The idea was to get you to change your mindset and challenge your
shooting skills. What a great experience it turned out to be! Everything
I did that day was something I hadn't tried before.
I got to
run a pistol stage while holding a flashlight. I got to run a steel
plate stage with pistol and shotgun, following only shouted verbal
commands... " Back!.... fire!.....Left!.... fire!....Right!..... fire!".
I got to "breech a door" with my shotgun, kick the door in, and "clear a
room" with my rifle - not situations that usually come up for your
average female pediatrician.
I cannot say enough good things about the guys running and participating
in that match. Not a single one looked at me funny when I showed up
alone; no one rolled their eyes at my pink bolt handle or magazine
bases, and in fact I got several inquiries about the Brilliant Backstrap
on my pistol. They were all extremely patient and encouraging, and
although they wanted you to push your boundaries, they were very
accommodating about adjusting expectations to your comfort level. For
instance, the "door breaching" stage was designed to be run in teams of
two - one guy on rifle, and one guy on shotgun. The military and SWAT
guys were very comfortable with that. I was not. I had never EVER run a
stage with anyone in front of me. EVER. The very idea gave me the heebie
jeebies - not because it couldn't be safely done, and done every day in
the cop and military world - but because it was against all the
previously ingrained "rules" that I had learned up to that point. A
couple of the guys even volunteered to run it with me - they said they
had shot with me at pistol matches and knew I was safe.
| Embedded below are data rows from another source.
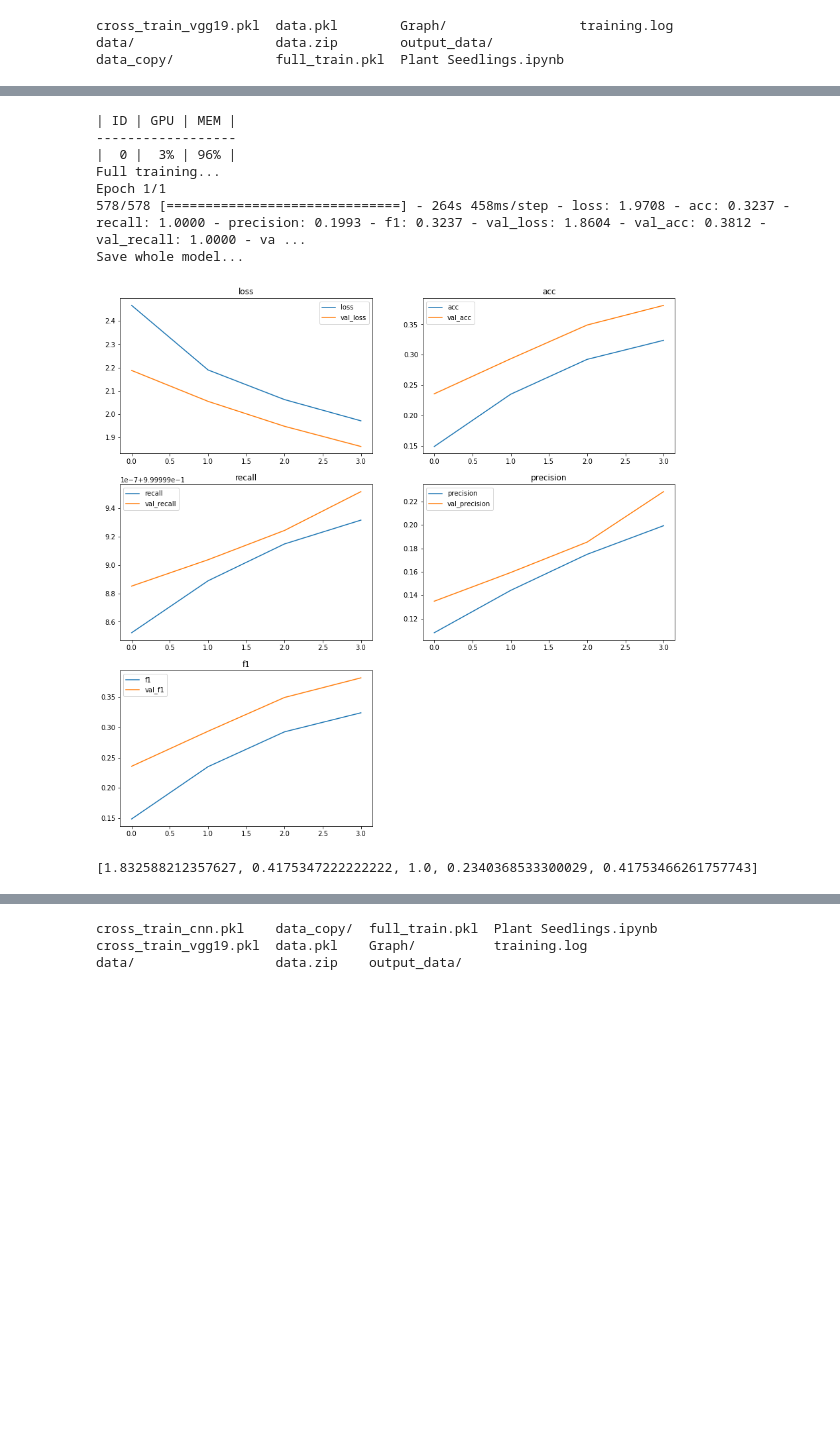
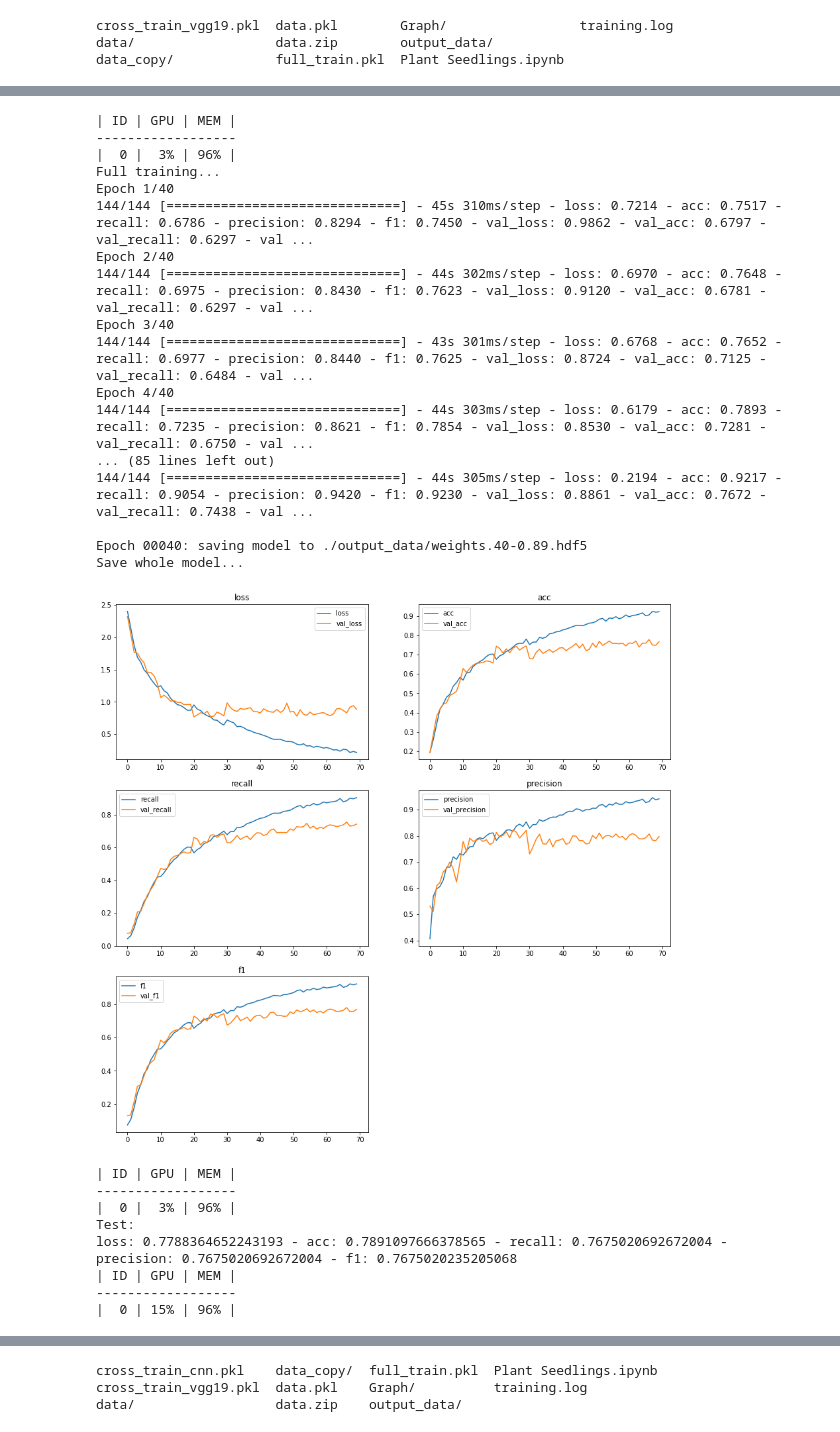
Before and after one commit to sandeepgogadi/Plant-Seedlings-Classification, a Jupyter notebook: Plant Seedlings.ipynb, the cells around one changed output, grey strips where cells are left out. Saved outputs shown, nothing was run; the diff lists cells and outputs as text; code cells hidden in the pictures; blank space fills up the shorter version.

```diff
--- a/Plant Seedlings.ipynb
+++ b/Plant Seedlings.ipynb
@@ -520,8 +606,8 @@ data_copy/             full_train.pkl  Plant Seedlings.ipynb
 # CNN
 
 n_splits = 3
-batch_size = 8
-epochs = 1 #10
+batch_size = 32
+epochs = 10
 num_conv_layers = 3
 
 lr = 0.001
@@ -548,8 +634,8 @@ plot_metrics(histories)
 
 callbacks = get_callbacks()
 
-batch_size = 8
-epochs = 1 #20
+batch_size = 32
+epochs = 40
 
 histories, full_model_path = full_train(X, y, X_valid, y_valid, X_test,
                             y_test, name, output_path, cross_model_path,
@@ -557,7 +643,9 @@ histories, full_model_path = full_train(X, y, X_valid, y_valid, X_test,
 
 plot_metrics(histories)
 
-evaluate(X_test, y_test, batch_size, full_model_path)
+evaluate(X_test, y_test, full_model_path)
+
+predict(X_test, y_test, full_model_path)
 # %% [output]
 _________________________________________________________________
 Layer (type)                 Output Shape              Param #
@@ -580,9 +668,26 @@ Epoch 1/1
 | ID | GPU | MEM |
 ------------------
 |  0 |  3% | 96% |
 Full training...
-Epoch 1/1
-578/578 [==============================] - 264s 458ms/step - loss: 1.9708 - acc: 0.3237 - recall: 1.0000 - precision: 0.1993 - f1: 0.3237 - val_loss: 1.8604 - val_acc: 0.3812 - val_recall: 1.0000 - va ...
+Epoch 1/40
+144/144 [==============================] - 45s 310ms/step - loss: 0.7214 - acc: 0.7517 - recall: 0.6786 - precision: 0.8294 - f1: 0.7450 - val_loss: 0.9862 - val_acc: 0.6797 - val_recall: 0.6297 - val ...
+Epoch 2/40
+144/144 [==============================] - 44s 302ms/step - loss: 0.6970 - acc: 0.7648 - recall: 0.6975 - precision: 0.8430 - f1: 0.7623 - val_loss: 0.9120 - val_acc: 0.6781 - val_recall: 0.6297 - val ...
+Epoch 3/40
+144/144 [==============================] - 43s 301ms/step - loss: 0.6768 - acc: 0.7652 - recall: 0.6977 - precision: 0.8440 - f1: 0.7625 - val_loss: 0.8724 - val_acc: 0.7125 - val_recall: 0.6484 - val ...
+Epoch 4/40
+144/144 [==============================] - 44s 303ms/step - loss: 0.6179 - acc: 0.7893 - recall: 0.7235 - precision: 0.8621 - f1: 0.7854 - val_loss: 0.8530 - val_acc: 0.7281 - val_recall: 0.6750 - val ...
+... (85 lines left out)
+144/144 [==============================] - 44s 305ms/step - loss: 0.2194 - acc: 0.9217 - recall: 0.9054 - precision: 0.9420 - f1: 0.9230 - val_loss: 0.8861 - val_acc: 0.7672 - val_recall: 0.7438 - val ...
+
+Epoch 00040: saving model to ./output_data/weights.40-0.89.hdf5
 Save whole model...
-[figure, old version]
+[figure, new version]
-[1.832588212357627, 0.4175347222222222, 1.0, 0.2340368533300029, 0.41753466261757743]
+| ID | GPU | MEM |
+------------------
+|  0 |  3% | 96% |
+Test:
+loss: 0.7788364652243193 - acc: 0.7891097666378565 - recall: 0.7675020692672004 - precision: 0.7675020692672004 - f1: 0.7675020235205068
+| ID | GPU | MEM |
+------------------
+|  0 | 15% | 96% |
```
Also changed, not shown: parts of 10 cells of this notebook.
But I just
couldn't push my boundaries that far yet. So they compromised and let me
run it by myself - once with shotgun, and once with rifle.
the door-kicking wasn't enough for polite little me, the last stage of
the morning was my favorite. I got to shoot out an actual vehicle
windshield. I should preface this by saying that my local IDPA club has
had "car" stages in the past, but the "car" consisted of two rows of
chairs to represent front seat and back seat. THIS was an actual pick-up
truck, with actual semi-intact safety glass. I started the stage with a
loaded, holstered pistol, and a loaded, but "safe" and open-bolt rifle
beside me on the truck seat. Clustered around the front end of the truck
were three cardboard targets mounted on lawnmower bases.
start signal (I think it was the shout of "gun!"), the lawnmower
targets started to move toward me . I was to draw my pistol while seated
in the truck, and shoot each target with two shots in the order of
closest to farthest - through the glass of the passenger window, driver
window and windshield. VERY WEIRD FEELING!! Not only was I "destroying"
property, but the pistol report was louder inside the truck cab, and
once the safety glass splinters, it is much harder to get a clear view
of the targets through the spider-webby mosaic of glass that is left.
Very educational. After engaging (and presumably stopping) all three
targets, I opened the truck door, stepped down and reholstered the
pistol in "hot" condition under direction from the Safety Officer. I
then grabbed my rifle from the truck seat, chambered a round (again
under direction from the Safety Officer), and ran/trotted to "cover".
From that cover, I engaged two more targets with the rifle, then
proceeded to a different position of cover, where there were two last
targets to be engaged which could only be seen by crouching very low or
I was SOOO excited when I finished!! OMG that was
AWESOME!! And I was so tickled when a couple of the guys said I did a
great job! I was so pumped up, that I wanted to stay and do another
round after lunch. But, being a mom meant that I had to get back home to
make sure that the laundry and packing for band camp the next day was
underway. So, I loaded up my "almost Tammy Tactical" gear, and back to
the "real world" I went.
I had less than three weeks left until the big event.